The ICAC participates in a multidisciplinary and comprehensive study of the unique five marble elements used in the famous Portico of Glory, European medieval sculpture masterpiece made by Master Mateo between 1168 and 1188, and part of the Romanesque front of the Santiago de Compostela Cathedral, declared UNESCO World Heritage Site in 1985.
The composition consists in four columns and the head of one of the apostles –traditionally identified as Andre the Apostle– that stand out in a set made of granite but decorated with the noblest materials (lapis lazuli, vermilion, gold and silver, among others).
Contrary to what had been traditionally assumed, the study confirms two different types of marble used in the elaboration of these elements:
- Marble of the Anticlinal de Estremoz (Alentejo, in the southern part of Portugal), for the three twisted columns, integrated into the pillars and mullion of the central arch.
- Local marble, for the fourth column and the head of the apostle, located in visually less central points.
By means of comparing these results with the written documentation on the construction of the cathedral, the study reveals a greater complexity in the use of marble at the north-western area of the Iberian Peninsula at this time, either by Roman spolia or the exploitation of the own resources.
Materials analysis blended different techniques (polarized light optical microscopy, cathodoluminescence, X-ray diffraction, scanning electron microscopy and IRMS mass spectrometry).
Marbles’ origin identification came from the comparison with geological samples of the reference collections located at the ICAC’s Archaeometric Studies Unit, the LEMLA, Laboratory for the study of the slippery materials in antiquity (Autonomous University of Barcelona) and the Department of Earth Sciences (University of Zaragoza), besides the currently available reference databases.
The research team was led by Dr Pilar Lapuente Mercadal (University of Zaragoza, and fellow researcher at the ICAC, member of the research group ArPa), with the participation of Dr Anna Gutiérrez Garcia-M. (ICAC), and had researchers from Galicia, Madrid and Bordeaux (France) thanks to the collaboration with different international research centres:
- Institut de Recherche sur les ArchéoMATériaux (IRAMAT) – Centre de Recherche en Physique Appliquée à l’Archéologie (CRP2A), University of Bordeaux Montaigne – UMR 5060 CNRS (France).
- Gupo de Estudos de Arqueoloxía, Antigüedade e Territorio (GEAAT), University of Vigo (Spain).
- MIAS, Madrid Institute for Advanced Studies, Autonomous University of Madrid (Spain).
- Cultural Heritage Institute of Spain.
This initiative has been a meeting point for on-going projects Program Cathedral of Santiago, which works since 2006 in the restoration and preservation of this world heritage masterpiece, and Marmora Galicia project, which is part of different interdisciplinary research projects led by the ICAC. This is another example of the joint work and commitment, both public and private institutions, and academic ones, with the conservation and dissemination of historical and cultural heritage.
Program Cathedral of Santiago is funded by the Barrié Foundation and several national and international institutions: Cabildo de la Catedral & Arzobispado de Santiago, Andrew W. Mellon Foundation, Real Colegio Complutense in Harvard, Cultural Heritage Institute of Spain and Xunta de Galicia.

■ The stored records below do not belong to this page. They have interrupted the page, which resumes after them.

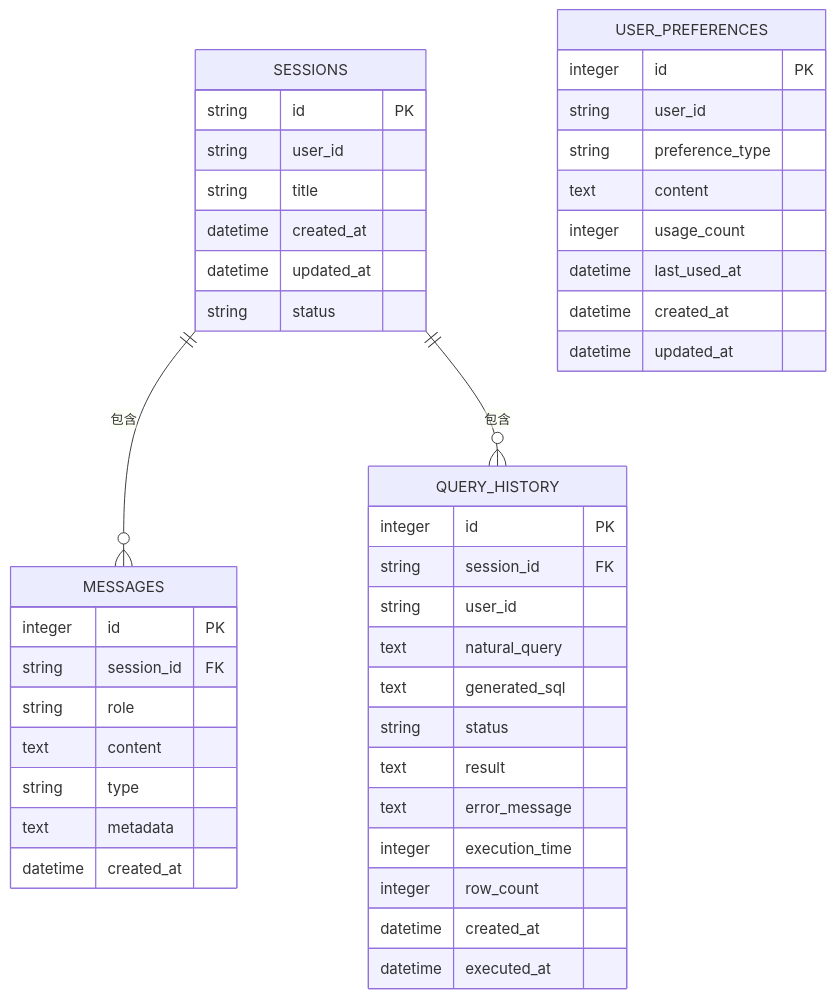
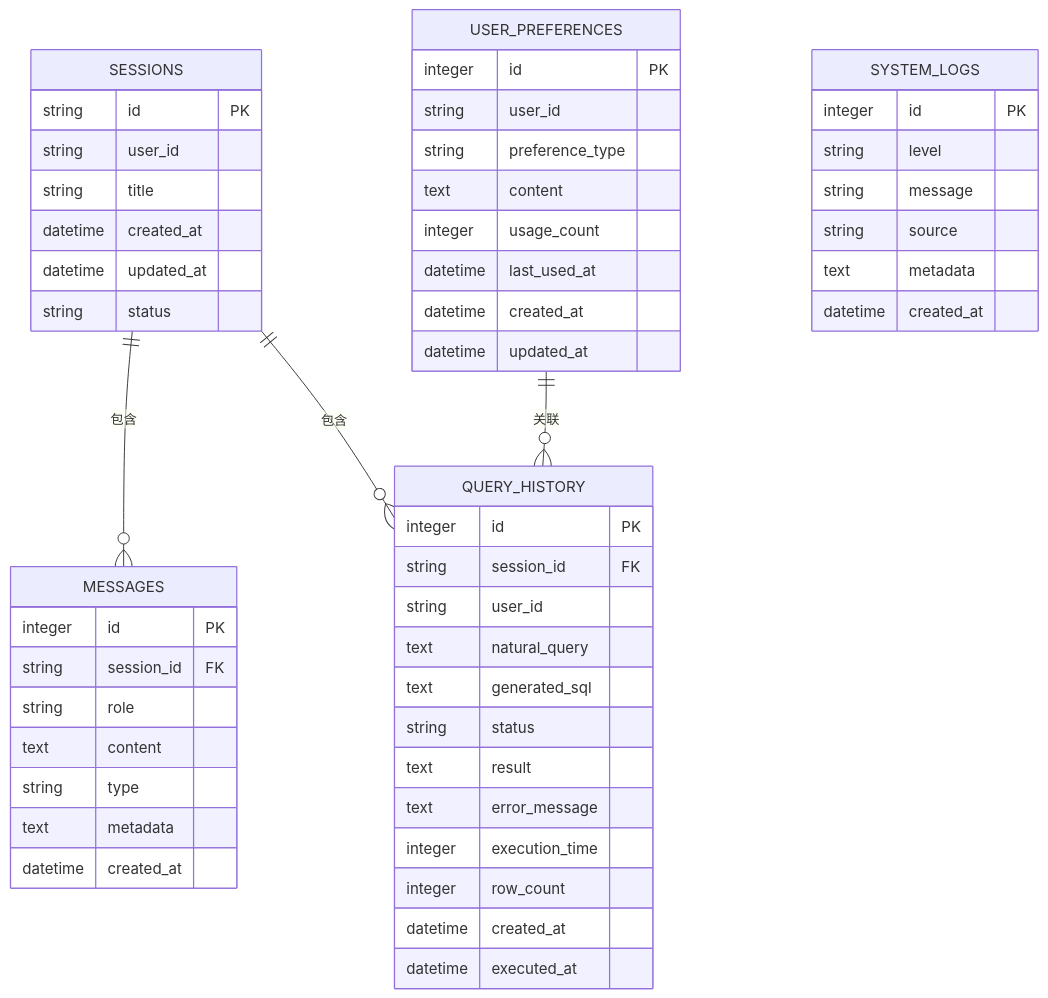
Before and after one commit to HanHuiOnLine/724-office: diagram 11 of 15 in .qoder/repowiki/zh/content/核心模块详解/NL2SQL自然语言到SQL系统/NL2SQL自然语言到SQL系统.md, drawn with Mermaid. The commit also changed other lines of this file and 14 other files, not shown here.

Commit message:
优化意图识别

````diff
--- a/.qoder/repowiki/zh/content/核心模块详解/NL2SQL自然语言到SQL系统/NL2SQL自然语言到SQL系统.md
+++ b/.qoder/repowiki/zh/content/核心模块详解/NL2SQL自然语言到SQL系统/NL2SQL自然语言到SQL系统.md
@@ -501,46 +632,55 @@
 ```mermaid
 erDiagram
 SESSIONS {
 string id PK
 string user_id
 string title
 datetime created_at
 datetime updated_at
 string status
 }
 MESSAGES {
 integer id PK
 string session_id FK
 string role
 text content
 string type
 text metadata
 datetime created_at
 }
 QUERY_HISTORY {
 integer id PK
 string session_id FK
 string user_id
 text natural_query
 text generated_sql
 string status
 text result
 text error_message
 integer execution_time
 integer row_count
 datetime created_at
 datetime executed_at
 }
 USER_PREFERENCES {
 integer id PK
 string user_id
 string preference_type
 text content
 integer usage_count
 datetime last_used_at
 datetime created_at
 datetime updated_at
 }
+SYSTEM_LOGS {
+integer id PK
+string level
+string message
+string source
+text metadata
+datetime created_at
+}
 SESSIONS ||--o{ MESSAGES : "包含"
 SESSIONS ||--o{ QUERY_HISTORY : "包含"
+USER_PREFERENCES ||--o{ QUERY_HISTORY : "关联"
 ```
````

The Project for the conservation and restoration of the Portal of Glory and its environment has received many different awards, including the European Heritage Award/ Europa Nostra Award 2019 in the Conservation Category.
The Marmora Galicia project is been carried out under different research projects lead by the ICAC (HAR2011-25011 y HAR2015-65319-P MICINN/FEDER) and participated by the Laboratoire Sciences Archéologiques de Bordeaux (nº ANR-10-LABX-52, projects Mamor et lapides Hispaniae… and “Graver dans le marbre”-ROMAE), with the double aim of creating a database of existing marble lithotypes in NW of Hispania and identifying the origin of the marble pieces documented in this territory.